→ Required work:
An exact copy of the data below is required; return it in full.

→ Provided data:
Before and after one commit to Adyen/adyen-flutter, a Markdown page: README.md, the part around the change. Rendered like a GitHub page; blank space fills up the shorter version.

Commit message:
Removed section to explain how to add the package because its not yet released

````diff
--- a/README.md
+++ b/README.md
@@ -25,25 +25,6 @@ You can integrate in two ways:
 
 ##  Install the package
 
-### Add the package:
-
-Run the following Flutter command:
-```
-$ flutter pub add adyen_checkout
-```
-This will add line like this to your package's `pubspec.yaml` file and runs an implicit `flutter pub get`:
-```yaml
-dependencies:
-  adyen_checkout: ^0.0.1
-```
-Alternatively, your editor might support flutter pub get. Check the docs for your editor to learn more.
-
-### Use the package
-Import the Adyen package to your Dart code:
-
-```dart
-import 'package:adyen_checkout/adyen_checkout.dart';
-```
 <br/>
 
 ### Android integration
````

→ Result for this exercise:
Before and after one commit to Adyen/adyen-flutter, a Markdown page: README.md, the part around the change. Rendered like a GitHub page; blank space fills up the shorter version.

Commit message:
Removed section to explain how to add the package because its not yet released

````diff
--- a/README.md
+++ b/README.md
@@ -25,25 +25,6 @@ You can integrate in two ways:
 
 ##  Install the package
 
-### Add the package:
-
-Run the following Flutter command:
-```
-$ flutter pub add adyen_checkout
-```
-This will add line like this to your package's `pubspec.yaml` file and runs an implicit `flutter pub get`:
-```yaml
-dependencies:
-  adyen_checkout: ^0.0.1
-```
-Alternatively, your editor might support flutter pub get. Check the docs for your editor to learn more.
-
-### Use the package
-Import the Adyen package to your Dart code:
-
-```dart
-import 'package:adyen_checkout/adyen_checkout.dart';
-```
 <br/>
 
 ### Android integration
````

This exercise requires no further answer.